Fred Armisen and Carrie Brownstein’s sketch comedy series “Portlandia” is, very much, a show of our time, and not just because it skewers the obsessions and neuroticisms of the cosseted and well-meaning urban bourgeoisie, the subset of Americans, found in many locations other than Portland, that are so concerned with living right they cannot enjoy that they are already living well, and so obsess upon minutiae — what they eat, what they drink, what they do with their leisure time — as though these things can provide the satisfaction a materially abundant life has not. “Portlandia” is both a gentle skewering of this supremely privileged lifestyle — the one that considers a friend’s extravagant birthday party an ultra-serious event, one worth taking a bank loan out for — and an embodiment of it, because you have to be familiar with the extravagant birthday party to laugh at such a “Portlandia” sketch.
But Portlandia is also a TV show of our time because it barely needs to be watched like a TV show. In fact, it is best not watched as a TV show (i.e., one episode per sitting), but instead as a steady flow of Internet videos, delivered throughout the work week. Like, increasingly, “Saturday Night Live,” “Portlandia” is a show that, episode by episode, is exactly as good as its best sketch. And so to say that the third season of “Portlandia,” which begins tonight on IFC, is far more uneven, tired and at times dramatically unfunny than seasons past is basically irrelevant, because the best stuff is still viral-video-ready. There’s a sketch about the hegemony of spoilers that is nearly perfect. Playing directly to the insatiable '90s-nostalgia demographic is an extended bit about reclaiming MTV that includes cameos from Kurt Loder and Tabitha Soren (and Matt Pinfield). There’s an entire episode dedicated to the aforementioned epic birthday party, which has some weak moments — including a thankless cameo from No Doubt — but also one where Armisen dances an "authentic" Spanish dance on a table top, all wondrous derangement, and Patton Oswalt plays a master at the comic Evite response (catch him at RSVPfest).

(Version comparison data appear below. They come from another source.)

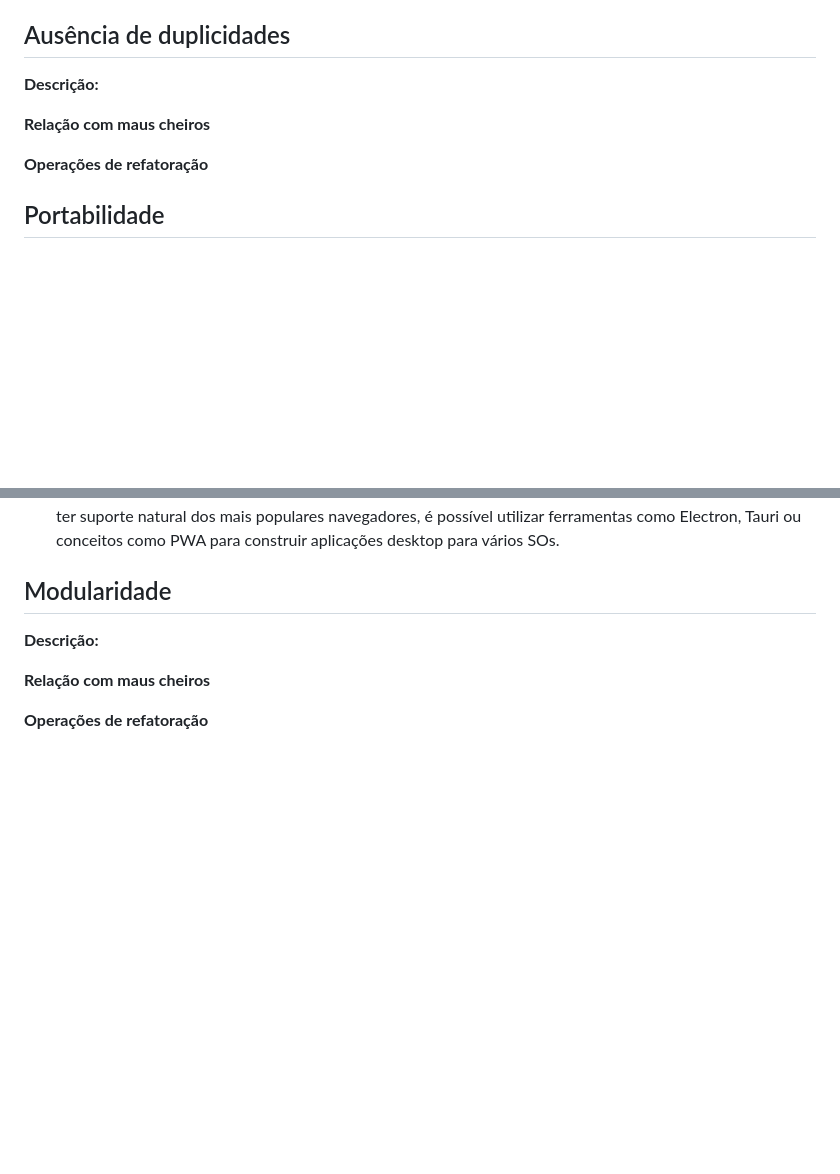
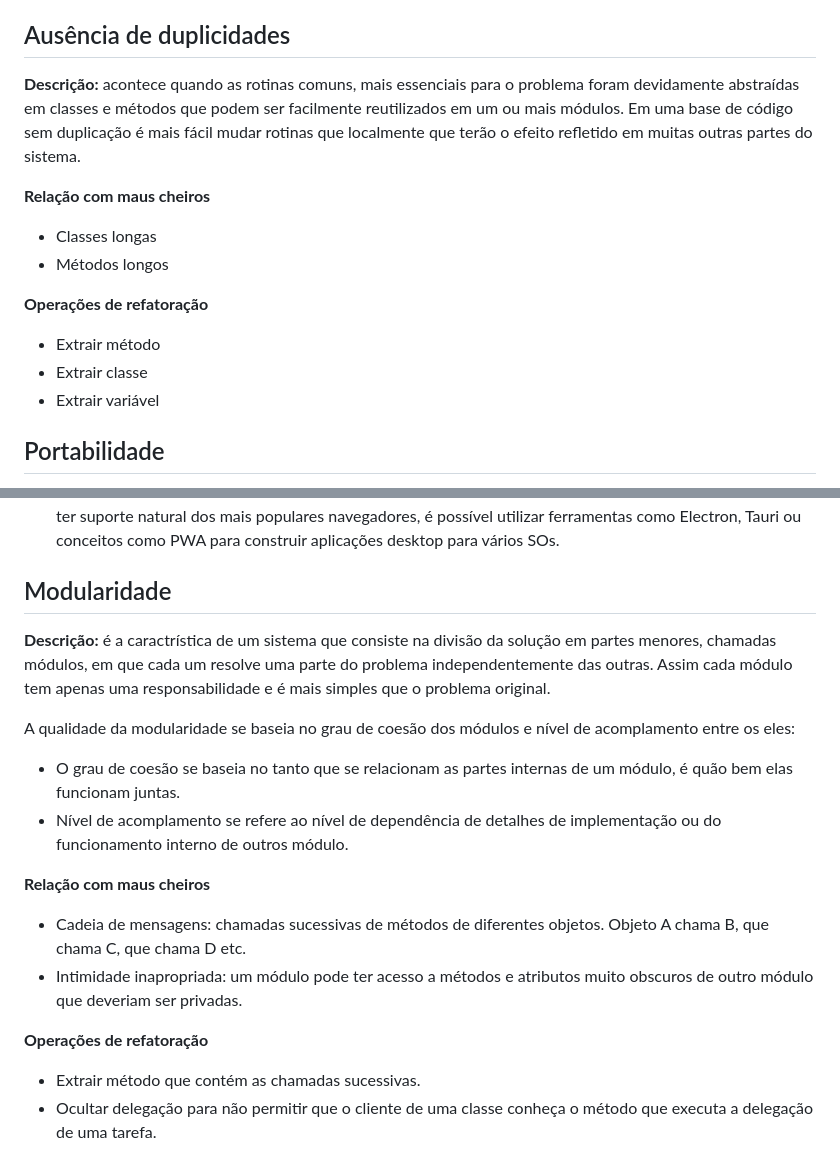
Before and after one commit to yudi-azvd/tppe-taxcalc, a Markdown page: tp3.md, 2 parts joined by grey strips. Rendered like a GitHub page; blank space fills up the shorter version.

Commit message:
feat: adiciona 2 características de software

```diff
--- a/tp3.md
+++ b/tp3.md
@@ -53,11 +53,20 @@ previu que um dia poderiam ser utilizadas e o acrescentou preventivamente
 sobre seu comportamento
 
 ## Ausência de duplicidades
-**Descrição:**
+**Descrição:** acontece quando as rotinas comuns, mais essenciais para o problema
+foram devidamente abstraídas em classes e métodos que podem ser facilmente
+reutilizados em um ou mais módulos. Em uma base de código sem duplicação é mais
+fácil mudar rotinas que localmente que terão o efeito refletido em muitas outras
+partes do sistema.
 
 **Relação com maus cheiros**
+- Classes longas
+- Métodos longos
 
 **Operações de refatoração**
+- Extrair método
+- Extrair classe
+- Extrair variável
 
 ## Portabilidade
 
@@ -89,8 +98,26 @@ construir aplicações desktop para vários SOs.
 
 ## Modularidade
 
-**Descrição:**
+**Descrição:** é a caractrística de um sistema que consiste na divisão da
+solução em partes menores, chamadas módulos, em que cada um resolve uma parte do
+problema independentemente das outras. Assim cada módulo tem apenas uma responsabilidade e é mais simples que o problema
+original.
+
+A qualidade da modularidade se baseia no
+grau de coesão dos módulos e nível de acomplamento entre os eles:
+
+- O grau de coesão se baseia no tanto que se relacionam as partes internas de um
+módulo, é quão bem elas funcionam juntas.
+- Nível de acomplamento se refere ao nível de dependência de detalhes de
+implementação ou do funcionamento interno de outros módulo.
 
 **Relação com maus cheiros**
+- Cadeia de mensagens: chamadas sucessivas de métodos de diferentes objetos.
+Objeto A chama B, que chama C, que chama D etc.
+- Intimidade inapropriada: um módulo pode ter acesso a métodos e atributos
+muito obscuros de outro módulo que deveriam ser privadas.
 
 **Operações de refatoração**
+- Extrair método que contém as chamadas sucessivas.
+- Ocultar delegação para não permitir que o cliente de uma classe
+conheça o método que executa a delegação de uma tarefa.
```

In an interview, Carrie Brownstein said that this season she and Fred were increasingly concerned with character, as opposed to the particular obsessions of a certain kind of Portlander. But the new season belies this: Character may be what’s relevant to “Portlandia’s” writers, but the sketches concern themselves with the same pet observations and peeves as always. There’s the sketch about natural deodorant that doesn’t work, what happens when you eat a heavy lunch at work, the desperate pedi-cab driver, hotels that don’t have enough outlets, zucchini milk being the new milk — before berry juice is the new milk.
Armisen and Brownstein’s focus on character may explain why some of the sketches feel so tired — they’re less concerned with timeliness than before. The recurring sketch in the first episode is about Peter’s — of Peter and Nance — pasta-as-crack addiction, a joke that seems recycled from the heights of the Atkins diet fad. In the sketch about how MTV has “been compromised” and co-opted by tweens, Brownstein’s character notes that MTV hasn’t shown music videos for years, so why try to take it over now? The answer is, obviously, that now Armisen and Brownstein could get Soren and Loder and Pinfield to play along. And if I never see another sketch about Women & Women First – the easiest targets in “Portlandia’s” entire repertoire, and also the most unredeemably incompetent and annoying — it will be too soon.
But for all these missteps, “Portlandia” remains fascinating, and not just for the handful of great sketches that keep it afloat. “Portlandia’s” favorite subject is people who care too much, and it’s a perfectly landed sucker punch that over three seasons so few of its characters — people who are easily obsessed by the provenance of meat, with gender pronouns, with the authenticity of paella, with the perfect gift knot, with a tied-up dog — are concerned with any politics other than political correctness. “Portlandia” serves up its satire with a light touch, but taken altogether it is an ethnography of the supremely vacuous, people for whom taking over the MTV office constitutes a “revolution.” This season there’s a sketch in which Brownstein and Armisen play millennials who can’t find jobs and are living at home. They want to write a song, “something political,” a “protest song,” about their experience, but every time they try it turns into a club anthem with the chorus “change the world, one party at a time.” This is the most overtly political sketch of the season — and it’s about how even politics are helpless before dubstep.